EXERCISE
Once you have checked each line below for the word "axis", give the number of lines that have it and nothing further.

************

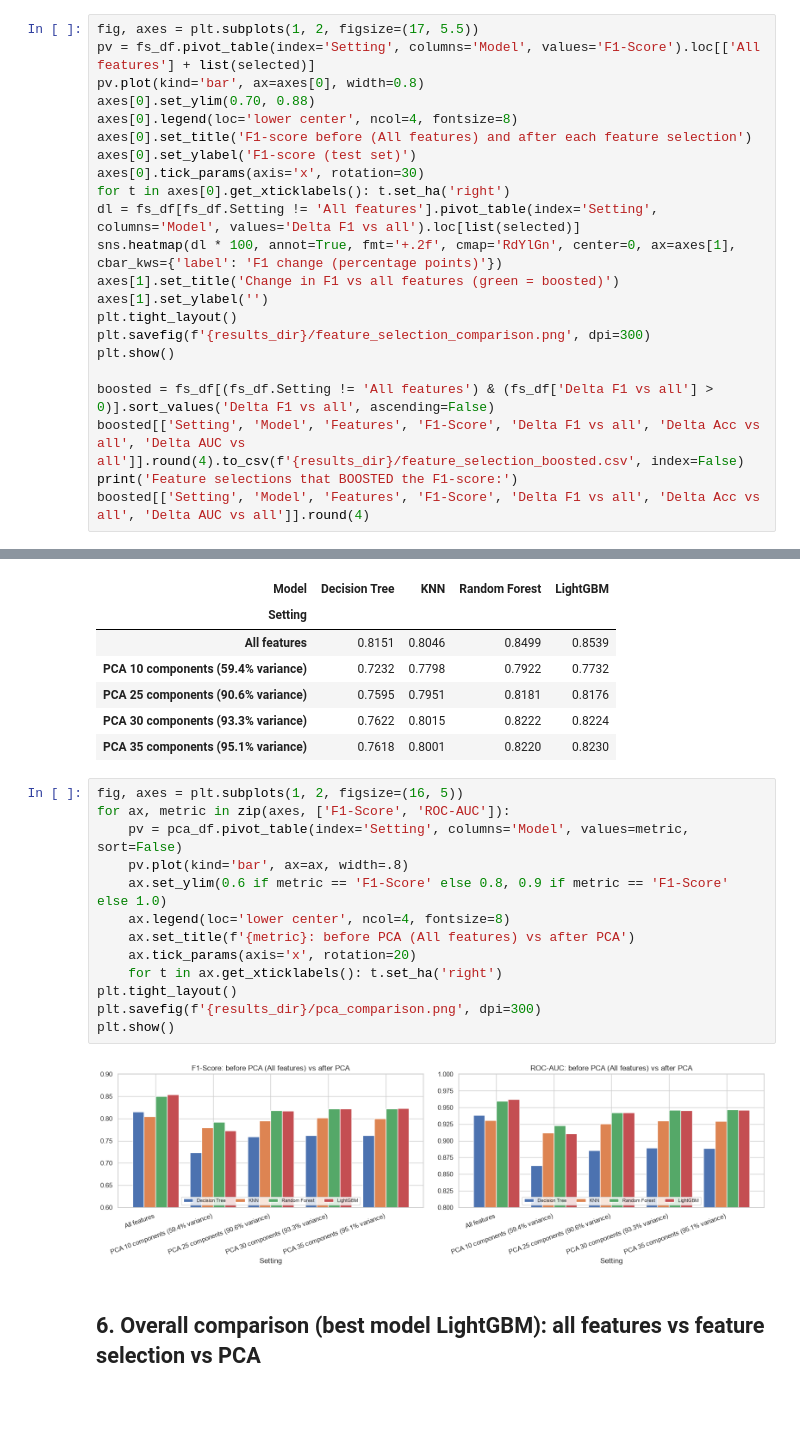
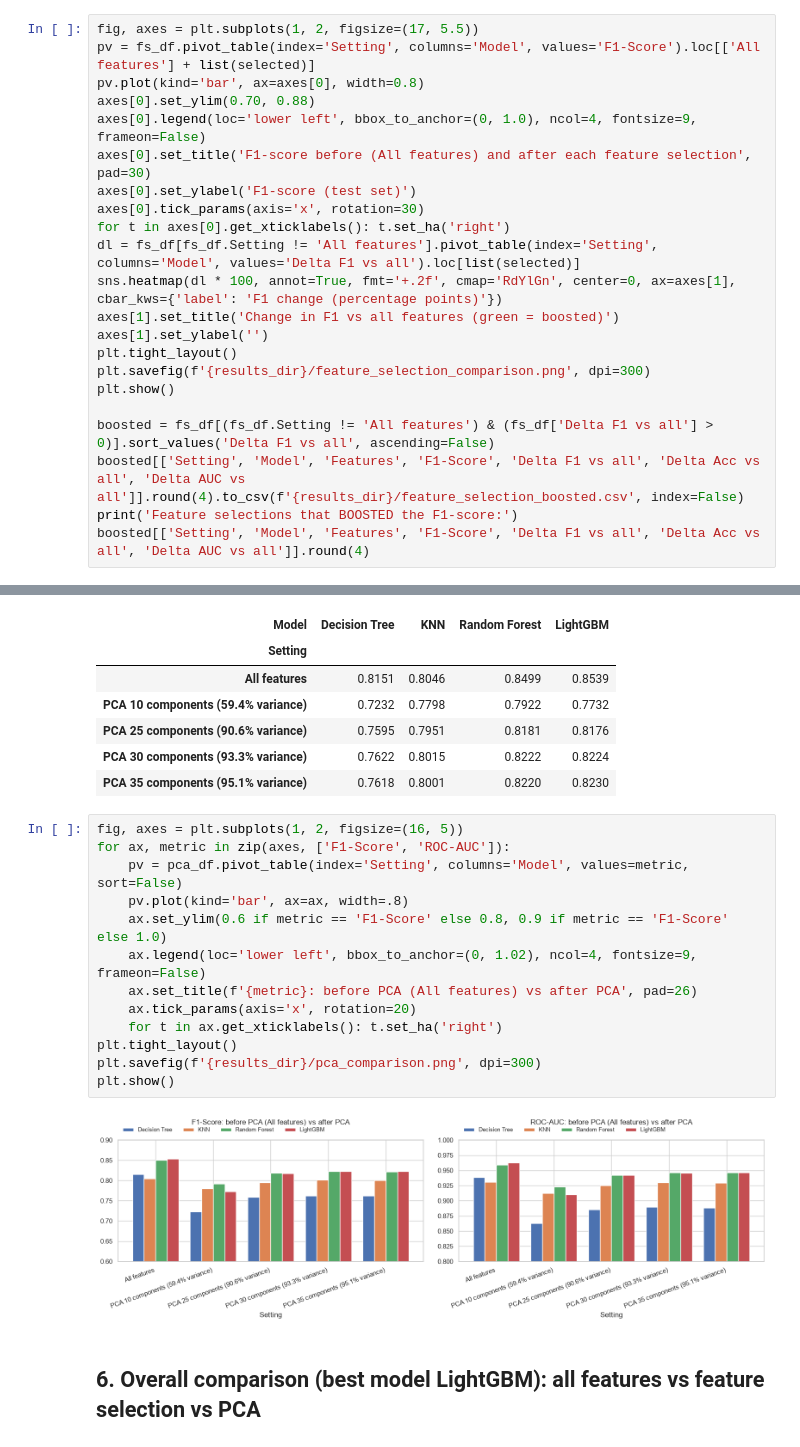
Before and after one commit to aabo5/hotel-booking-cancellation-prediction, a Jupyter notebook: notebooks/09_feature_selection_and_pca.ipynb, the cells around one changed output, grey strips where cells are left out. Saved outputs shown, nothing was run; the diff lists cells and outputs as text; blank space fills up the shorter version.

```diff
--- a/notebooks/09_feature_selection_and_pca.ipynb
+++ b/notebooks/09_feature_selection_and_pca.ipynb
@@ -215,8 +215,8 @@ fig, axes = plt.subplots(1, 2, figsize=(17, 5.5))
 pv = fs_df.pivot_table(index='Setting', columns='Model', values='F1-Score').loc[['All features'] + list(selected)]
 pv.plot(kind='bar', ax=axes[0], width=0.8)
 axes[0].set_ylim(0.70, 0.88)
-axes[0].legend(loc='lower center', ncol=4, fontsize=8)
-axes[0].set_title('F1-score before (All features) and after each feature selection')
+axes[0].legend(loc='lower left', bbox_to_anchor=(0, 1.0), ncol=4, fontsize=9, frameon=False)
+axes[0].set_title('F1-score before (All features) and after each feature selection', pad=30)
 axes[0].set_ylabel('F1-score (test set)')
 axes[0].tick_params(axis='x', rotation=30)
 for t in axes[0].get_xticklabels(): t.set_ha('right')
@@ -342,18 +342,18 @@ pca_df.pivot_table(index='Setting', columns='Model', values='F1-Score', sort=Fal
 # %%
 fig, axes = plt.subplots(1, 2, figsize=(16, 5))
 for ax, metric in zip(axes, ['F1-Score', 'ROC-AUC']):
     pv = pca_df.pivot_table(index='Setting', columns='Model', values=metric, sort=False)
     pv.plot(kind='bar', ax=ax, width=.8)
     ax.set_ylim(0.6 if metric == 'F1-Score' else 0.8, 0.9 if metric == 'F1-Score' else 1.0)
-    ax.legend(loc='lower center', ncol=4, fontsize=8)
-    ax.set_title(f'{metric}: before PCA (All features) vs after PCA')
+    ax.legend(loc='lower left', bbox_to_anchor=(0, 1.02), ncol=4, fontsize=9, frameon=False)
+    ax.set_title(f'{metric}: before PCA (All features) vs after PCA', pad=26)
     ax.tick_params(axis='x', rotation=20)
     for t in ax.get_xticklabels(): t.set_ha('right')
 plt.tight_layout()
 plt.savefig(f'{results_dir}/pca_comparison.png', dpi=300)
 plt.show()
 # %% [output]
-[figure, old version]
+[figure, new version]
 # %% [markdown]
 ## 6. Overall comparison (best model LightGBM): all features vs feature selection vs PCA
 # %%
```
Also changed, not shown: parts of 4 cells of this notebook, 27 other files.
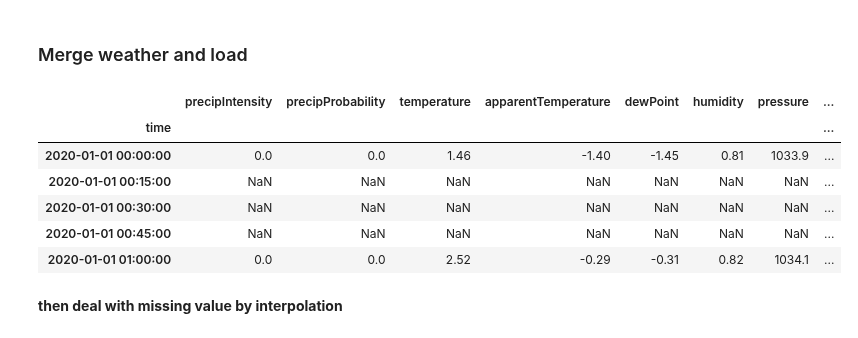
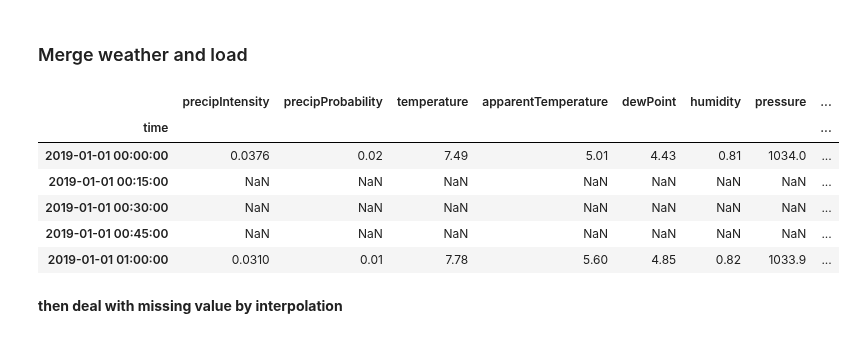
Before and after one commit to charlesfu4/MT, a Jupyter notebook: data/dataPrep.ipynb, the cells around one changed output. Saved outputs shown, nothing was run; the diff lists cells and outputs as text; code cells hidden in the pictures.

```diff
--- a/data/dataPrep.ipynb
+++ b/data/dataPrep.ipynb
@@ -130,4 +121,7 @@ A value is trying to be set on a copy of a slice from a DataFrame
 
 See the caveats in the documentation: https://pandas.pydata.org/pandas-docs/stable/user_guide/indexing.html#returning-a-view-versus-a-copy
   errors=errors,
+# %%
+elia_qh['grid_load(MW)'] = elia_qh['grid_load'].apply(lambda x: x/1000000)
+elia_qh.drop(['grid_load'],axis = 1, inplace = True)
 # %%
@@ -138,7 +133,7 @@ elia_test.to_csv("elia_test.csv", index = True)
 # %%
 ## request weather data in brussels
                     # lat   ,  long ,  start_date   , ndays, timezone
-wr = weather_request(50.8436, 4.3530, "2020-01-01 00:00", 87, 'CET')
+wr = weather_request(50.8436, 4.3530, "2019-01-01 00:00", 370, 'CET')
 wr.request()
 weather_elia = wr.get_pandas()
 # %%
@@ -158,3 +160,5 @@ weather_elia.drop(columns = ['summary','icon','precipType', 'precipAccumulation'
+# %%
+elia_w = weather_elia
 # %%
 elia_w_train = weather_elia.iloc[:1446,:]
 elia_w_test = weather_elia.iloc[1446:]
@@ -181,18 +190,20 @@ print(missing)
 {'precipIntensity': 0, 'precipProbability': 0, 'temperature': 0, 'apparentTemperature': 0, 'dewPoint': 0, 'humidity': 0, 'pressure': 0, 'windSpeed': 0, 'windGust': 0, 'windBearing': 0, 'cloudCover': 0 ...
 # %% [markdown]
 ### Merge weather and load
+# %%
+elia_2019 = elia_w.merge(elia_qh, how ='right', left_index = True, right_index = True)
 # %%
 train_elia =  elia_w_train.merge(elia_train, how ='right', left_index = True, right_index = True)
 test_elia = elia_w_test.merge(elia_test, how = 'right', left_index = True, right_index = True)
 # %%
-train_elia.head()
+elia_2019.head()
 # %% [output]
 |  | precipIntensity | precipProbability | temperature | apparentTemperature | dewPoint | humidity | pressure | ... |
 | time |  |  |  |  |  |  |  | ... |
-| 2020-01-01 00:00:00 | 0.0 | 0.0 | 1.46 | -1.40 | -1.45 | 0.81 | 1033.9 | ... |
-| 2020-01-01 00:15:00 | NaN | NaN | NaN | NaN | NaN | NaN | NaN | ... |
-| 2020-01-01 00:30:00 | NaN | NaN | NaN | NaN | NaN | NaN | NaN | ... |
-| 2020-01-01 00:45:00 | NaN | NaN | NaN | NaN | NaN | NaN | NaN | ... |
-| 2020-01-01 01:00:00 | 0.0 | 0.0 | 2.52 | -0.29 | -0.31 | 0.82 | 1034.1 | ... |
+| 2019-01-01 00:00:00 | 0.0376 | 0.02 | 7.49 | 5.01 | 4.43 | 0.81 | 1034.0 | ... |
+| 2019-01-01 00:15:00 | NaN | NaN | NaN | NaN | NaN | NaN | NaN | ... |
+| 2019-01-01 00:30:00 | NaN | NaN | NaN | NaN | NaN | NaN | NaN | ... |
+| 2019-01-01 00:45:00 | NaN | NaN | NaN | NaN | NaN | NaN | NaN | ... |
+| 2019-01-01 01:00:00 | 0.0310 | 0.01 | 7.78 | 5.60 | 4.85 | 0.82 | 1033.9 | ... |
 # %% [markdown]
 **then deal with missing value by interpolation**
```
Also changed, not shown: parts of 11 cells of this notebook, 3 other files.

************

SOLVED EXERCISE
3